Journal articles relating to forensic DNA including disaster victim identification.

Extra-bodily DNA sampling by the police

Journal of Law and Medicine Vol 21 no 2 Dec 2013
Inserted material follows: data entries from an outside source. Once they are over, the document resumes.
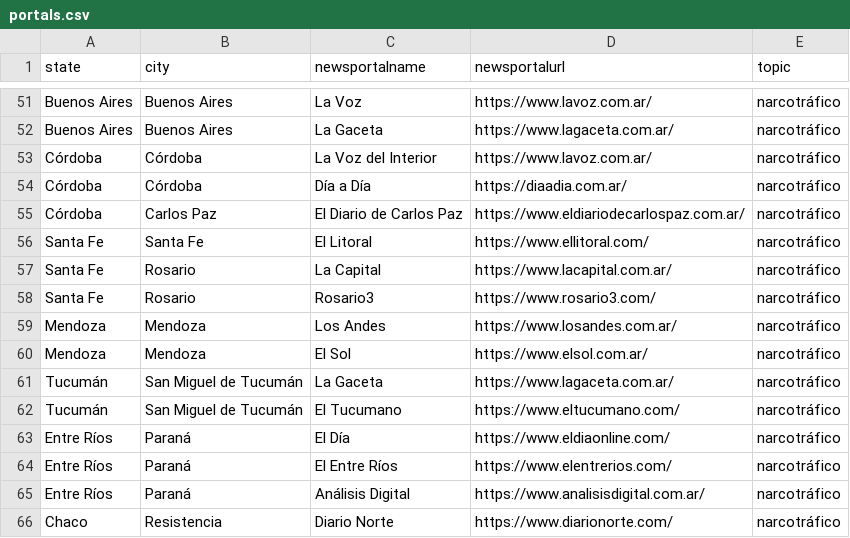
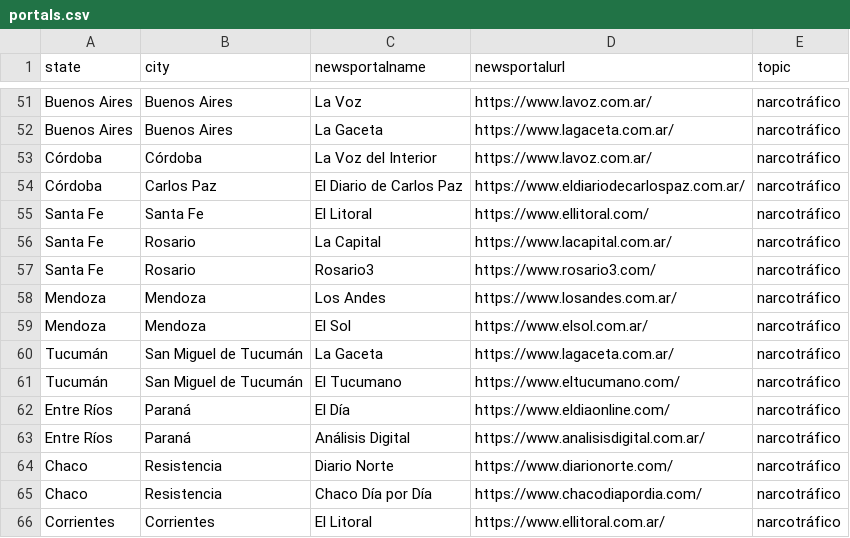
Before and after one commit to castillosebastian/willow, a CSV file: data/portals.csv, drawn as a sheet; only a part is shown, gaps mark what is left out; the shorter side is filled out with more unchanged rows.

```diff
--- a/data/portals.csv
+++ b/data/portals.csv
@@ -53,3 +53,2 @@ Buenos Aires,Buenos Aires,La Gaceta,https://www.lagaceta.com.ar/,narcotráfico
 Córdoba,Córdoba,La Voz del Interior,https://www.lavoz.com.ar/,narcotráfico
-Córdoba,Córdoba,Día a Día,https://diaadia.com.ar/,narcotráfico
 Córdoba,Carlos Paz,El Diario de Carlos Paz,https://www.eldiariodecarlospaz.com.ar/,narcotráfico
@@ -63,3 +62,2 @@ Tucumán,San Miguel de Tucumán,El Tucumano,https://www.eltucumano.com/,narcotr
 Entre Ríos,Paraná,El Día,https://www.eldiaonline.com/,narcotráfico
-Entre Ríos,Paraná,El Entre Ríos,https://www.elentrerios.com/,narcotráfico
 Entre Ríos,Paraná,Análisis Digital,https://www.analisisdigital.com.ar/,narcotráfico
```
Also changed, not shown: 17 other files.
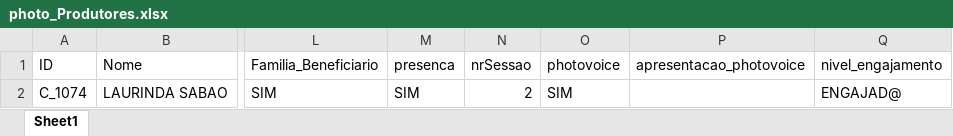
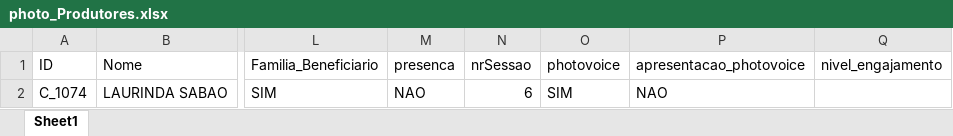
Before and after one commit to nhanombedercio/Consider, an Excel workbook: photo_Produtores.xlsx, sheet Sheet1, drawn as a sheet; only a part is shown, gaps mark what is left out; values as stored, in another font and other column widths than the file's, no borders; the diff names each change by its address in the sheet, - before the commit and + after, or states it on an @@ line.

```diff
--- a/photo_Produtores.xlsx (sheet Sheet1)
+++ b/photo_Produtores.xlsx (sheet Sheet1)
-M2 (presenca): SIM
+M2 (presenca): NAO
-N2 (nrSessao): 2
+N2 (nrSessao): 6
-P2 (apresentacao_photovoice): (empty)
+P2 (apresentacao_photovoice): NAO
-Q2 (nivel_engajamento): ENGAJAD@
+Q2 (nivel_engajamento): (empty)
```
Also changed, not shown: desistentes.xlsx, parceiros_inst.xlsx, 11 other files.
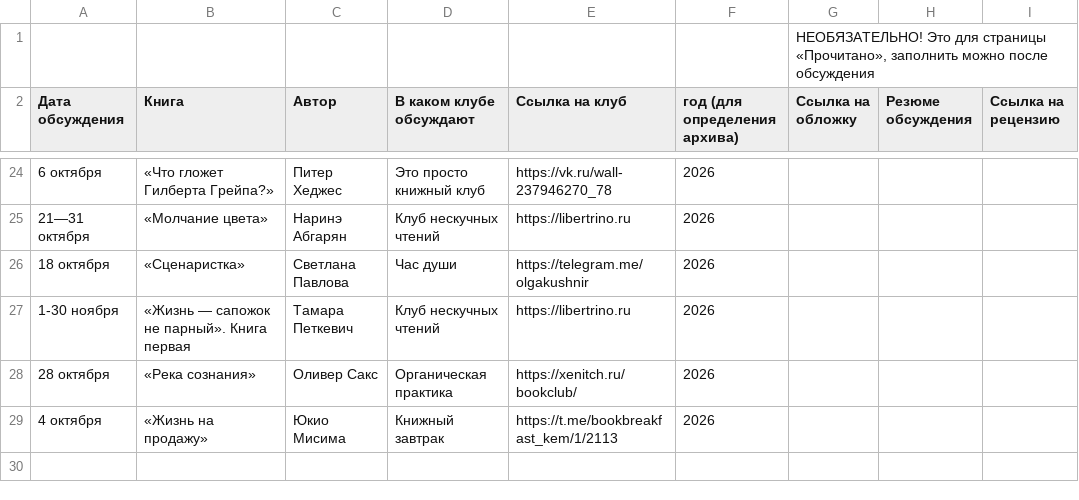
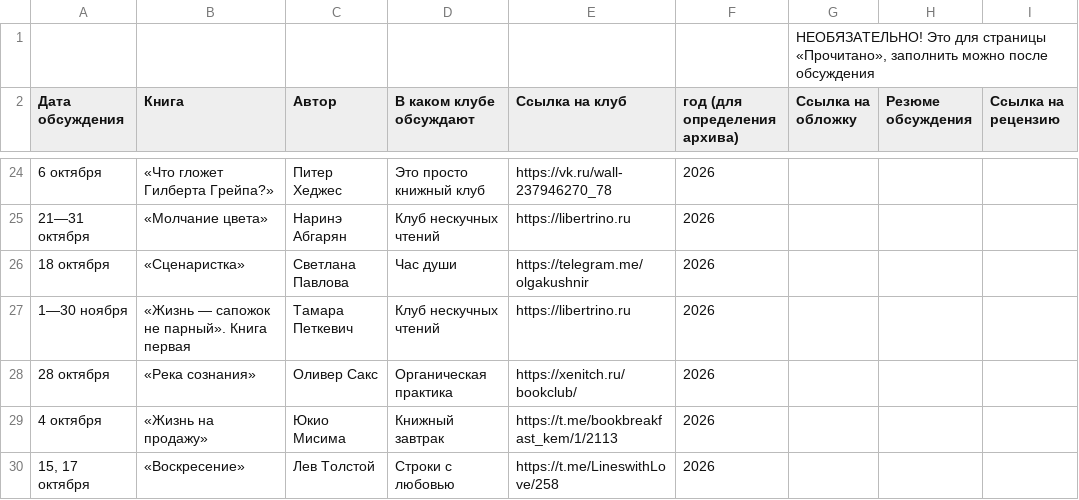
Before and after one commit to xenitch/umkultura-site, a CSV file: data/afisha.csv, drawn as a sheet; only a part is shown, gaps mark what is left out.

```diff
--- a/data/afisha.csv
+++ b/data/afisha.csv
@@ -26,4 +26,5 @@
 18 октября,«Сценаристка»,Светлана Павлова,Час души,https://telegram.me/olgakushnir,2026,,,
-1-30 ноября ,«Жизнь — сапожок не парный». Книга первая,Тамара Петкевич,Клуб нескучных чтений,https://libertrino.ru,2026,,,
+1—30 ноября ,«Жизнь — сапожок не парный». Книга первая,Тамара Петкевич,Клуб нескучных чтений,https://libertrino.ru,2026,,,
 28 октября,«Река сознания»,Оливер Сакс,Органическая практика,https://xenitch.ru/bookclub/,2026,,,
 4 октября,«Жизнь на продажу»,Юкио Мисима,Книжный завтрак,https://t.me/bookbreakfast_kem/1/2113,2026,,,
+"15, 17 октября",«Воскресение»,Лев Толстой,Строки с любовью,https://t.me/LineswithLove/258,2026,,,
```
Also changed, not shown: 1 other file.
Forensic investigators have statutory powers to take DNA samples directly from suspects’ bodies in certain circumstances but sometimes the powers fall short, legally or practically.  Police may then look for samples that have become separated from their suspects for one reason or another. No jurisdiction currently bars or even regulates this practice, which is instead loosely governed by laws on property, consent and evidence. This article argues that this lack of regulation undermines the entire system of forensic procedure laws.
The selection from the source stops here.